Rs 499 pp 536
On the morning of August 14, 1995, I stood at the market outside my ancestral home in Seer village in Kashmirs Anantnag district. Villagers had gathered, and spoke in grim voices: How could they do this? This is inhuman, unheard of. The previous morning, Pakistani militants from Harkat ul-Ansar had beheaded Hans Christian Ostro in the neighbouring village of Vael Nagbal. Ostro was a young Norwegian training as a kathakali dancer in Kerala before he headed on the fateful trek to Pahalgam.
Village women collecting firewood had found Ostros body, his head severed and the name of the Harkat front Al-Faran written on his belly with a knife. Five years into the insurgency and counter-insurgency, Kashmiris were familiar with brutality. But the manner of Ostros killing shocked us. Five others trekkers two Americans, John Childs and Don Hutchings, a German, Dirk Hasert, two Brits, Keith Mangan and Paul Wells had also been kidnapped on July 5, 1995. Childs had escaped three days later. The kidnappers demanded the release of 21 Pakistani and Kashmiri militants, including Masood Azhar, the son of an influential Deobandi cleric and an ace propagandist for Harkat ul-Ansar.
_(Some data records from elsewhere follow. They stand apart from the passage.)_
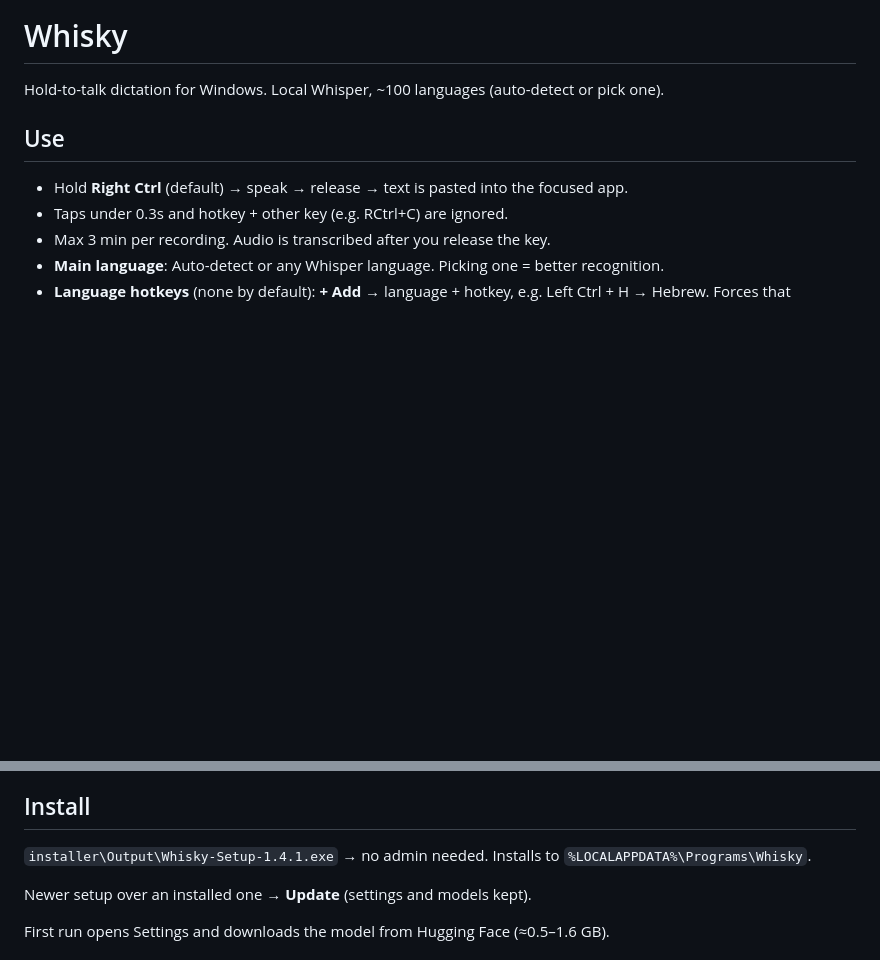
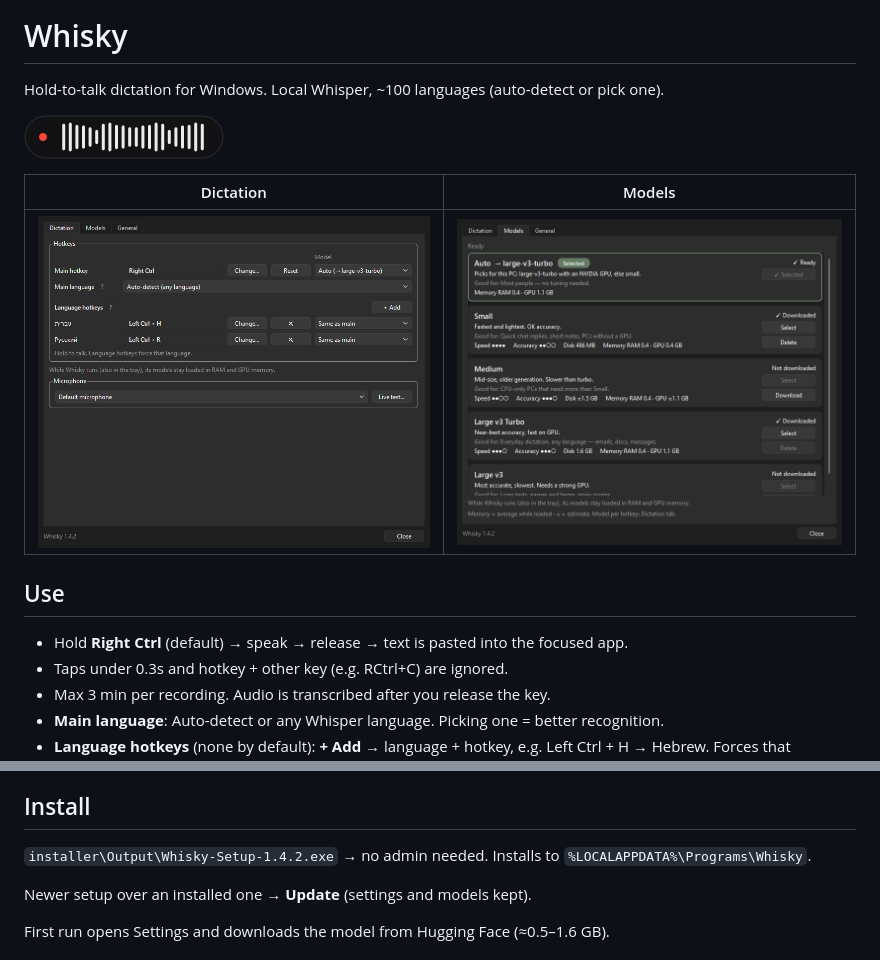
Before and after one commit to yonka2019/Whisky, a Markdown page: README.md, 2 parts joined by grey strips. Rendered like a GitHub page; pictures changed too: docs/screenshots/popup-recording.png (added), docs/screenshots/settings-dictation.png (added), docs/screenshots/settings-models.png (added); blank space fills up the shorter version.

Commit message:
Whisky v1.4.2: README screenshots
Co-Authored-By: Claude Opus 5.5 <noreply@anthropic.com>
Claude-Session: https://claude.ai/code/session_01PG3Je7D2qUYwQMXxX6masZ

```diff
--- a/README.md
+++ b/README.md
@@ -1,6 +1,12 @@
 # Whisky
 
 Hold-to-talk dictation for Windows. Local Whisper, ~100 languages (auto-detect or pick one).
+
+![Recording](docs/screenshots/popup-recording.png)
+
+| Dictation | Models |
+|---|---|
+| ![Settings → Dictation](docs/screenshots/settings-dictation.png) | ![Settings → Models](docs/screenshots/settings-models.png) |
 
 ## Use
 - Hold **Right Ctrl** (default) → speak → release → text is pasted into the focused app.
@@ -12,7 +18,7 @@ Hold-to-talk dictation for Windows. Local Whisper, ~100 languages (auto-detect o
 - Tray → **Settings…**: hotkeys, language, models (select / download % / delete), microphone, **Live test** (listens, writes each phrase, never pastes), start with Windows, paste options.
 
 ## Install
-`installer\Output\Whisky-Setup-1.4.1.exe` → no admin needed. Installs to `%LOCALAPPDATA%\Programs\Whisky`.
+`installer\Output\Whisky-Setup-1.4.2.exe` → no admin needed. Installs to `%LOCALAPPDATA%\Programs\Whisky`.
 
 Newer setup over an installed one → **Update** (settings and models kept).
 
```
Also changed, not shown: CHANGELOG.md (+3 -0 lines), 3 other files.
Four months later, the government announced that the Al-Faran team led by an Afghan war veteran Hamid al-Turki, who had kidnapped the tourists, had been killed in an encounter with the army. An arrested Pakistani militant had confessed that the militants had murdered the four trekkers and buried them in Anantnags remote Magam village. With time, the five trekkers were forgotten.
The Meadow, a remarkable, thorough work of investigative journalism by British journalists Adrian Levy and Cathy Scott-Clark peels off the layers of deceit, falsehoods, and manipulation to reveal the startling truth of what really happened to the hostages. After hundreds of interviews with families of the hostages, diplomats, policemen, bureaucrats, intelligence officials, and former counter-insurgents in Kashmir, the authors reveal that the hostages were not killed by Al-Faran or Harkat, but by Nabi Azad or Alpha, a dreaded counter-insurgent who operated from the mountain villages of Anantnag and worked with the anti-militancy Special Task Force (STF) of Kashmir Police, intelligence agencies, and the Rashtriya Rifles of the Indian army.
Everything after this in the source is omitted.